- For Staff of the Commission


Evan Rankin (Student-at-law)






Larry Ritchie

- For the Respondents


Geoffrey Grove



Alexis Beale






The following reasons have been prepared for publication in the Ontario Securities Commission Bulletin, based on the reasons delivered orally in the hearing as edited and approved by the panel, to provide a public record.


Mr. Rotstein has admitted that he and his company Equilibrium Partners Inc. contravened subsections 25(1) and 25(3) of the Securities Act, RSO 1990, c S.5, by engaging in the business of trading in securities, and advising with respect to securities, without being registered.


While the parties have reached an agreement as to the sanctions that ought to be imposed, our obligation is to consider whether to approve the agreement, which is the product of negotiation between Staff and the Respondents.


We must still be satisfied that the agreed-upon sanctions are appropriate in the circumstances, and that it would be in the public interest to approve the settlement and issue the order contemplated by the agreement. For the reasons that follow, we find that it is in the public interest to approve the settlement and to issue the requested order.


The Commission respects the negotiation process and accords significant deference to the resolution reached by the parties. This panel had the opportunity to meet with counsel for Staff and for the Respondents in a confidential conference. We reviewed the settlement agreement and we considered submissions from counsel. We wish to highlight the following.


Mr. Rotstein had been registered under the Securities Act for more than 15 years, until 2014. This is his third regulatory settlement in five years. In 2012, he settled with the Investment Industry Regulatory Organization of Canada (IIROC), admitting that he had, for over a decade, signed client names on account and investment documents, and had passed the signatures off as those of the clients. In 2014, he again settled with IIROC, admitting that he had entered a trade for a client without the client’s knowledge or authorization.


That brings us to the misconduct in this matter, which was serious. It brought the advising and trading that he and Equilibrium Partners Inc. conducted outside the protections of Ontario securities law. In addition, and like his past misconduct with respect to client signatures, Mr. Rotstein’s conduct was dishonest, in that he impersonated some clients when dealing with registrants. Underlying this misconduct was Mr. Rotstein’s mistaken assumption that he was doing his clients a favour. He wasn’t. They will be inconvenienced, and they were placed at greater risk.


Mr. Rotstein’s conduct over the years also suggests strongly that he saw the rules as an inconvenience, and that he has, or at least had, a clear disregard for securities regulation. That is an incorrect and dangerous attitude for anyone who wishes to participate in the capital markets, and it is especially concerning for someone who has had a career in those markets.
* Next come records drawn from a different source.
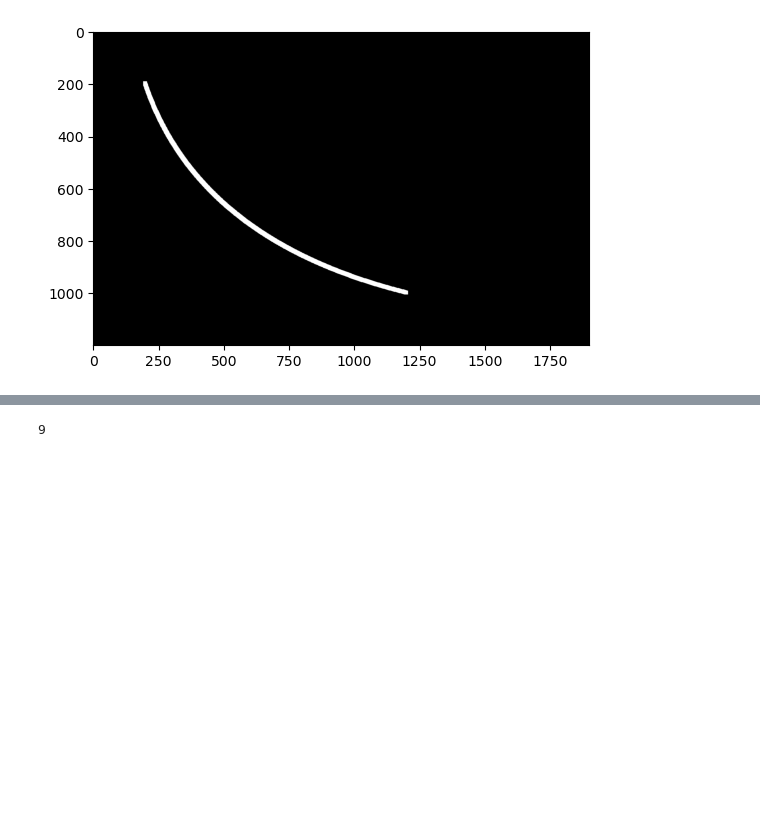
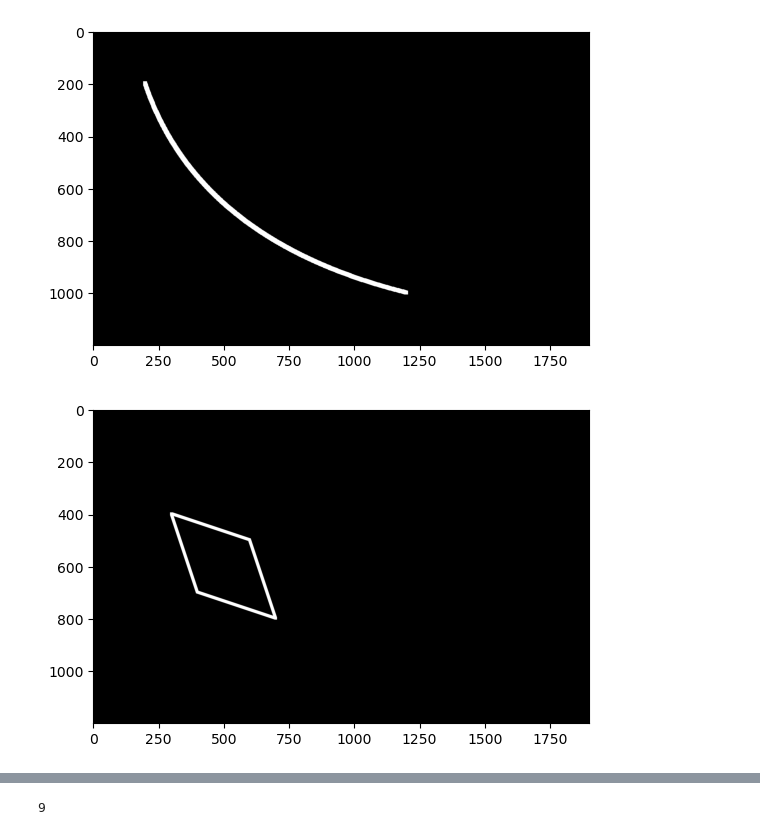
Before and after one commit to KamaTechOrg/MultiDrone_Algo, a Jupyter notebook: streets and buildings.ipynb, the cells around one changed output, grey strips where cells are left out. Cells and saved outputs as stored; diff of their text form; code cells hidden in the pictures; blank space fills up the shorter version.

```diff
--- a/streets and buildings.ipynb
+++ b/streets and buildings.ipynb
@@ -150,3 +159,65 @@ def display_screen(screen):
 display_screen(screen)
 # %% [output]
 [figure]
+# %%
+import numpy as np
+
+# Constants for screen size
+SCREEN_WIDTH = 1900
+SCREEN_HEIGHT = 1200
+
+# Function to draw a point on the screen with a given width and color
+def draw_point(screen, x, y, width, color=1):
+    for i in range(-width // 2, width // 2):
+        for j in range(-width // 2, width // 2):
+            if 0 <= x + i < SCREEN_WIDTH and 0 <= y + j < SCREEN_HEIGHT:
+                screen[y + j][x + i] = color
+    return screen
+
+# Function to draw a line between two points with a given width
+def draw_line(screen, p1, p2, width, color=3):
+    width = int(width)
+    if p1[0] == p2[0]:  # Vertical line case
+        for y in np.linspace(p1[1], p2[1], 500):
+            screen = draw_point(screen, p1[0], int(y), width, color)
+    else:
+        a = (p1[1] - p2[1]) / (p1[0] - p2[0])  # Slope of the line
+        b = p1[1] - a * p1[0]  # Intercept of the line
+        for x in np.linspace(p1[0], p2[0], 500):
+            y = a * x + b
+            screen = draw_point(screen, int(x), int(y), width, color)
+    return screen
+
+# Function to draw a region or shape between four points
+def draw_req(screen, p1, p2, p3, p4, width):
+    # Draw lines connecting the four points
+    screen = draw_line(screen, p1, p2, width)
+    screen = draw_line(screen, p2, p3, width)
+    screen = draw_line(screen, p3, p4, width)
+    screen = draw_line(screen, p4, p1, width)
+
+    return screen
+
+# Example usage:
+# Create an empty screen (0 means no color)
+screen = np.zeros((SCREEN_HEIGHT, SCREEN_WIDTH), dtype=int)
+
+# Define four points (x, y)
+p1 = (300, 400)
+p2 = (600, 500)
+p3 = (700, 800)
+p4 = (400, 700)
+
+# Draw the region (streets) connecting these points
+screen = draw_req(screen, p1, p2, p3, p4, 10)
+
+# Display the screen using matplotlib (for visualization)
+import matplotlib.pyplot as plt
+
+def display_screen(screen):
+    plt.imshow(screen, cmap='gray')
+    plt.show()
+
+display_screen(screen)
+# %% [output]
+[figure, added]
```
Also changed, not shown: parts of 15 cells of this notebook, 1 other file.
We do note that as it turned out, it does not appear that the respondents’ clients suffered any losses as a result of the misconduct. We also note that the respondents cooperated with Staff’s investigation, and that Mr. Rotstein acknowledges the seriousness of his misconduct, and expresses remorse.


Had this matter proceeded to a contested hearing, the respondents might very well have been subject to greater sanctions than those called for by this agreement. It is not uncommon for registrants and former registrants to be permanently barred from the capital markets for repeated dishonest conduct. While we consider the agreed-upon sanctions to be at the low end of the reasonable range, we do acknowledge that this proposed settlement resolves the proceeding with certainty and in an efficient way, saving the costs that would be incurred in a contested hearing against the Respondents.


Staff and the respondents submit that this proposed settlement is in the public interest, and we agree. For all these reasons, we approve the settlement agreement as requested and we will issue an order substantially in the form of Schedule ‘A’ to that agreement.


Dated at Toronto this 11th day of April, 2017.


" Timothy Moseley "
Timothy Moseley
" Monica Kowal "
Monica Kowal
" AnneMarie Ryan "
AnneMarie Ryan